:: Action item ::
Count lines holding the string "theme" in the data that follows. Reply with one number only.

:: Material for this exercise ::
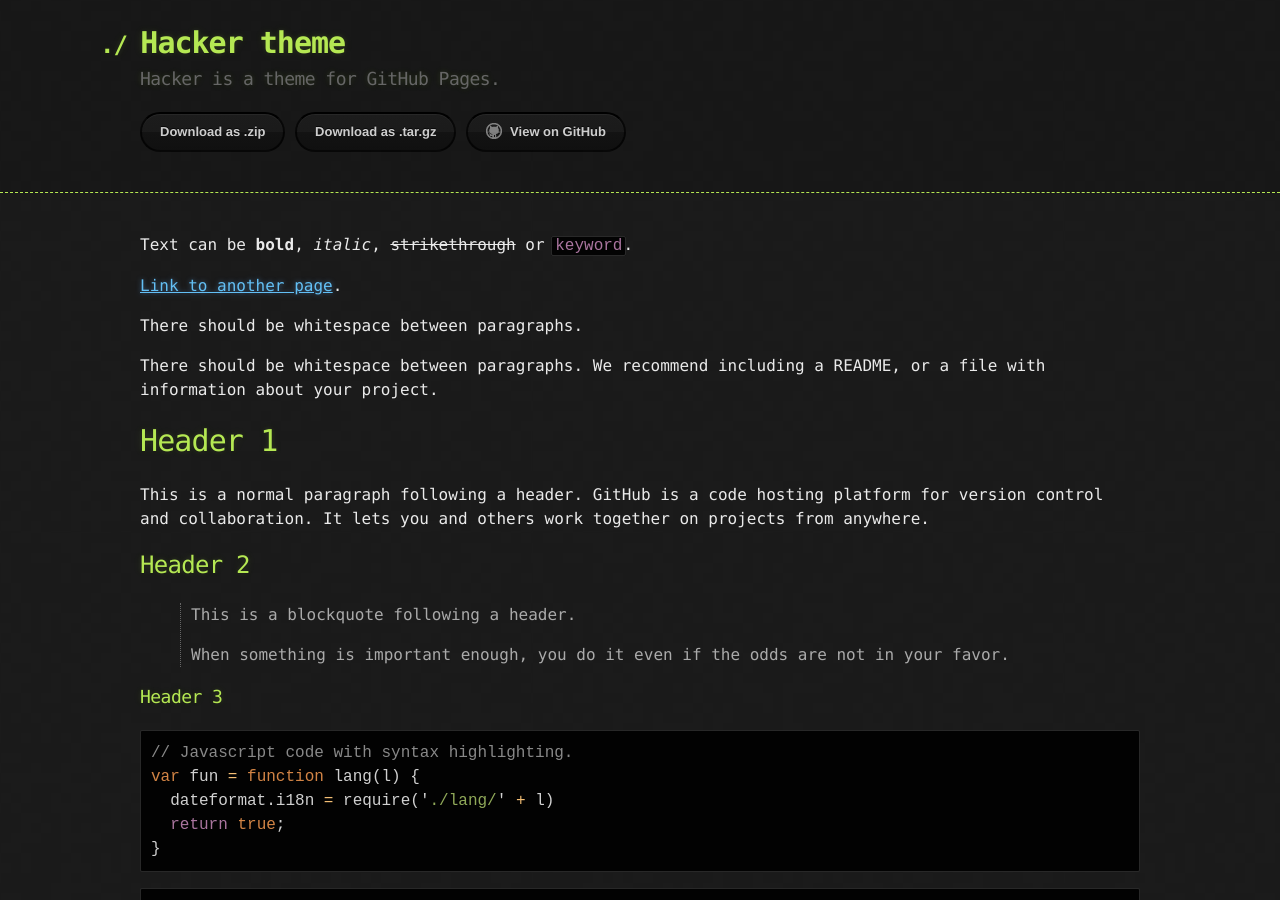
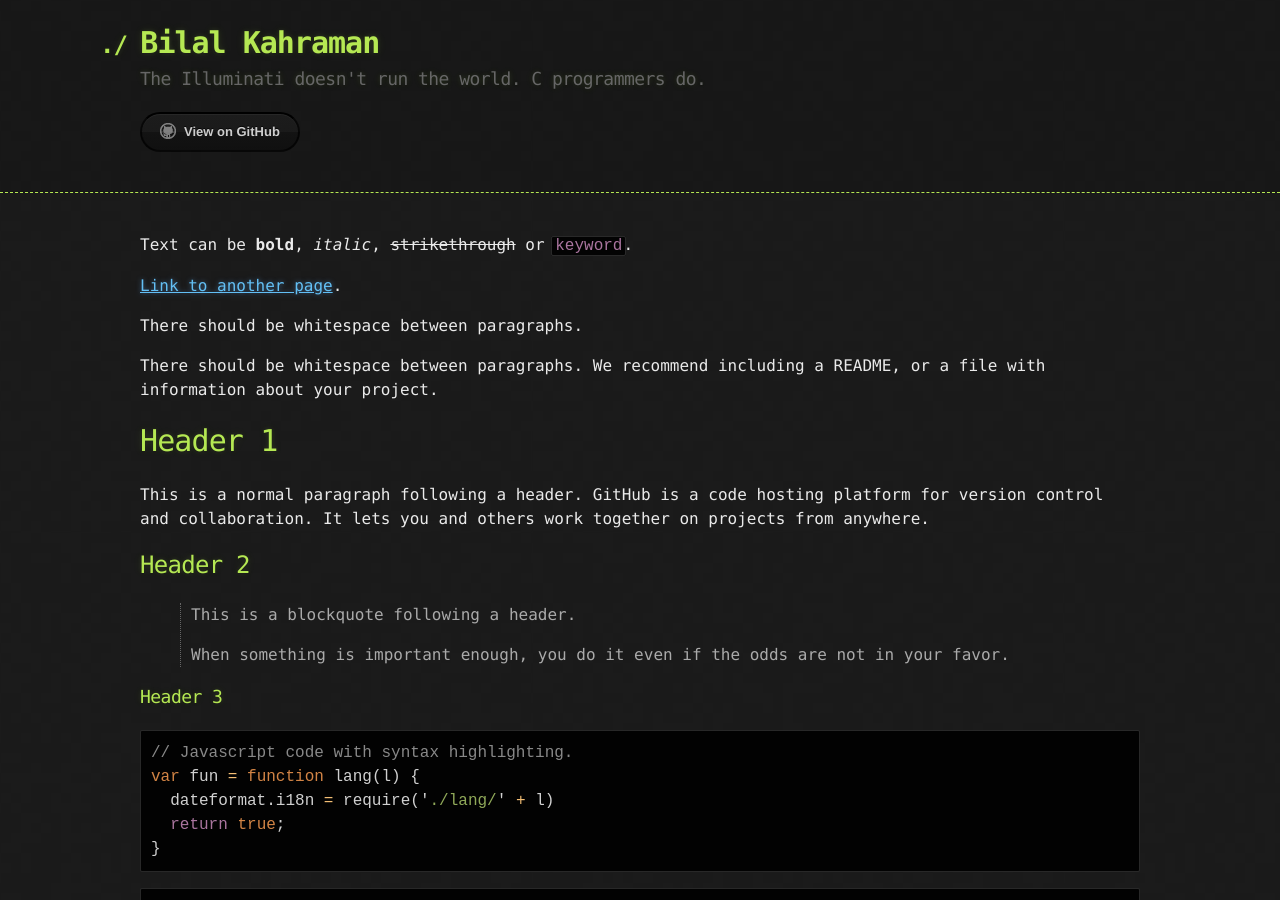
Before and after one commit to bilalkah/bilalkah.github.io, a Jekyll site: the page built from index.md, in a window 1280 px wide and 900 px high. Built offline with Jekyll 4.4.1, drawn with Linux system fonts in a browser that asks for light colours.

Commit message:
zero point

```diff
--- a/_config.yml
+++ b/_config.yml
@@ -1,5 +1,5 @@
-title: Hacker theme
-description: Hacker is a theme for GitHub Pages.
-show_downloads: true
-google_analytics:
+title: Bilal Kahraman
+description: "The Illuminati doesn't run the world. C programmers do."
+show_downloads: false
+google_analytics: false
 theme: jekyll-theme-hacker
```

:: Answer to this exercise ::
3